Iridium announced today the commercial service activation of a new southern hemisphere ground station, located in Punta Arenas, Chile. The addition of the Punta Arenas teleport network site adds geographic diversity to Iridium’s ground stations as its only southern hemisphere site, establishing a new layer of network redundancy for the constellation. This new site strengthens an already exceptional space and ground network by enhancing Iridium’s ability to manage network traffic, capacity and availability rates. The Punta Arenas site was built in partnership with Kongsberg Satellite Services (KSAT) of Norway, a long-time Iridium partner in supporting celestial-to-terrestrial connectivity.

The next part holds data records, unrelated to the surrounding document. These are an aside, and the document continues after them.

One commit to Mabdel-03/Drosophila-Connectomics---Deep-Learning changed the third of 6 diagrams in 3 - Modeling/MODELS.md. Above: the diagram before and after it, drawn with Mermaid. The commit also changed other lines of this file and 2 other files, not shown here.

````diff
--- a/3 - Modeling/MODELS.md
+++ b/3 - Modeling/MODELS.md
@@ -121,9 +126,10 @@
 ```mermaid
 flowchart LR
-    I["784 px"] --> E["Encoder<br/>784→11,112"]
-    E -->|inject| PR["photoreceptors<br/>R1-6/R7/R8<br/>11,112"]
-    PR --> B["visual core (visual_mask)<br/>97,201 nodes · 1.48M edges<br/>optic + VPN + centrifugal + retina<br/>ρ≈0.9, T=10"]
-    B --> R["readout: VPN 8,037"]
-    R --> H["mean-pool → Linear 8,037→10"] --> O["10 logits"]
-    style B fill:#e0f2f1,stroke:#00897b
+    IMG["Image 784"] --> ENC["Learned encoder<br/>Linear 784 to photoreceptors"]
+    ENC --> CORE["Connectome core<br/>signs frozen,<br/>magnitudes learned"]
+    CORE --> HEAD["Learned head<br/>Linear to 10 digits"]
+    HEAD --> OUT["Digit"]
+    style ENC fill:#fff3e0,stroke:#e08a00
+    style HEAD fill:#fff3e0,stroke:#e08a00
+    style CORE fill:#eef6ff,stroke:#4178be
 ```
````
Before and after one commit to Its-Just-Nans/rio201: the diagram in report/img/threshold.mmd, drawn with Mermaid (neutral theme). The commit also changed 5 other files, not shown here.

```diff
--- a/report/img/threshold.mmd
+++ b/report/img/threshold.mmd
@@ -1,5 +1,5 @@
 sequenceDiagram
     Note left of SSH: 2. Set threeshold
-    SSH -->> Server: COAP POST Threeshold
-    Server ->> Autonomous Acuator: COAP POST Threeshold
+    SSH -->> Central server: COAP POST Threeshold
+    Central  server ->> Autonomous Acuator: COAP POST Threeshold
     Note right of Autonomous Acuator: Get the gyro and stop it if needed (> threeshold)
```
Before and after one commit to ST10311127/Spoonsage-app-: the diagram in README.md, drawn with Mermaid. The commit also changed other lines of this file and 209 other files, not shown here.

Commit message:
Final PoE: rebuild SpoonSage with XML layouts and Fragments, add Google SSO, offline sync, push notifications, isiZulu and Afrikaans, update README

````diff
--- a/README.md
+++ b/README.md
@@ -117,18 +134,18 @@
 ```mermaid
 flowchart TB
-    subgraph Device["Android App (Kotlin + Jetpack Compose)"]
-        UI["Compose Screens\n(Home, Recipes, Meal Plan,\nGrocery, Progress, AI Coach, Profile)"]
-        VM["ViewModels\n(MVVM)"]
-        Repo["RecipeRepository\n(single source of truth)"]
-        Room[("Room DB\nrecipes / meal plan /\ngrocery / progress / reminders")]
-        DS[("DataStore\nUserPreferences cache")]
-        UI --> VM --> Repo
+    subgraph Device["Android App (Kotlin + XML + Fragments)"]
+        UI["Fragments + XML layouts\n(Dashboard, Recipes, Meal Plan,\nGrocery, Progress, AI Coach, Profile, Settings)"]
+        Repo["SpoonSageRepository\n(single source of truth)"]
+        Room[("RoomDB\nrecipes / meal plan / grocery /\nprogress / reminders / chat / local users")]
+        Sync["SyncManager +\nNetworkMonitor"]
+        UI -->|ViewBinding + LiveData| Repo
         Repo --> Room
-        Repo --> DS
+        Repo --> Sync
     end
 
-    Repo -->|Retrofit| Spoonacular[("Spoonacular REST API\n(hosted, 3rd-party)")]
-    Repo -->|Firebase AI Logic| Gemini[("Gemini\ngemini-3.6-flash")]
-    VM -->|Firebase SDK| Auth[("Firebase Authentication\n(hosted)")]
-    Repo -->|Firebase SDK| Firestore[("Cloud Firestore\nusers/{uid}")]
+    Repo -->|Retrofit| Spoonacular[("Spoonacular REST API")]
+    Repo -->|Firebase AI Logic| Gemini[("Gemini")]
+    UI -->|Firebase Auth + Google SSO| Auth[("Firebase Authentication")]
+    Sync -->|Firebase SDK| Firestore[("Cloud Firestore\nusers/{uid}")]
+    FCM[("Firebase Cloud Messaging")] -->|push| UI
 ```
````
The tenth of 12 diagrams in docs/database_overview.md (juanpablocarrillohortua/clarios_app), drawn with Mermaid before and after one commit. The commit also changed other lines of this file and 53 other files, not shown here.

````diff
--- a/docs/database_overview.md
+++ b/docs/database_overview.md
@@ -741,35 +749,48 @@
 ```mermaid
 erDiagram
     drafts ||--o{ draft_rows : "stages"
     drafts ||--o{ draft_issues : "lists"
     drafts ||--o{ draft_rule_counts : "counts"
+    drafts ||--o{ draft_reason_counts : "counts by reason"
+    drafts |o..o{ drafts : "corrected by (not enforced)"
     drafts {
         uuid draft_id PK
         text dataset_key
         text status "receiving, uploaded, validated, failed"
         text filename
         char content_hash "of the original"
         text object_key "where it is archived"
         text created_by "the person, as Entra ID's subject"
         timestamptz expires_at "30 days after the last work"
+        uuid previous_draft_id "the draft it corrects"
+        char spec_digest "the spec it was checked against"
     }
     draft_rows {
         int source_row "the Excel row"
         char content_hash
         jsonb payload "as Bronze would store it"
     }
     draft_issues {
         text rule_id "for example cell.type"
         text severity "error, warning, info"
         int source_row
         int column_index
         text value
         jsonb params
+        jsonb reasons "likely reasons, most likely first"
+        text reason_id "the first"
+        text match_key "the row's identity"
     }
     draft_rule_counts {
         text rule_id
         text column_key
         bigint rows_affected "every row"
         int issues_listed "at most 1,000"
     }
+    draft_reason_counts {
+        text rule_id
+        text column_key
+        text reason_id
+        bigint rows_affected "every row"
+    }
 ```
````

Due to Iridium’s status as the only low earth orbiting commercial satellite network to utilize intersatellite cross links, network traffic can be transferred in real-time along the most efficient route, now including this new southern site. These cross links automatically direct traffic from satellite to satellite and then down to a ground gateway.  This feature helps make Iridium the world’s first and only truly global network, enabling communication from remote waterways and mountainous regions to the north and south poles.

While the Iridium network can support all traffic through a single gateway, the company has always operated multiple ground stations, previously all situated in the northern hemisphere.  With the new Chilean gateway, Iridium now has both increased visibility to its satellites as they travel along the southern hemispheric portion of their orbits, and geographic diversity to further enhance overall network resilience.

“We’d like to thank our partners at KSAT and the Chilean government for helping us add this important southern hemisphere ground station to the Iridium network,” said Walt Everetts, vice president, satellite operations and ground development, Iridium. “This move essentially creates a southern doorway for us to both access our satellites for any telemetry, tracking and control (TTAC)-related needs and to deliver data or carry phone calls, to and from terrestrial networks, through our primary commercial gateway.”

The Punta Arenas site now joins existing operational Iridium commercial ground stations in Fairbanks, Alaska; Svalbard, Norway and Tempe, Arizona.  Due to the Iridium constellation’s crosslinked satellite architecture featuring six orbital planes with 11 operational satellites per plane, the network provides a web of coverage around the entire planet, with minimal need for local infrastructure or ground stations.  Iridium recently completed its $3 billion satellite upgrade campaign known as Iridium NEXT and launched the world’s first truly global broadband service, which is designed for specialized applications, Iridium Certus.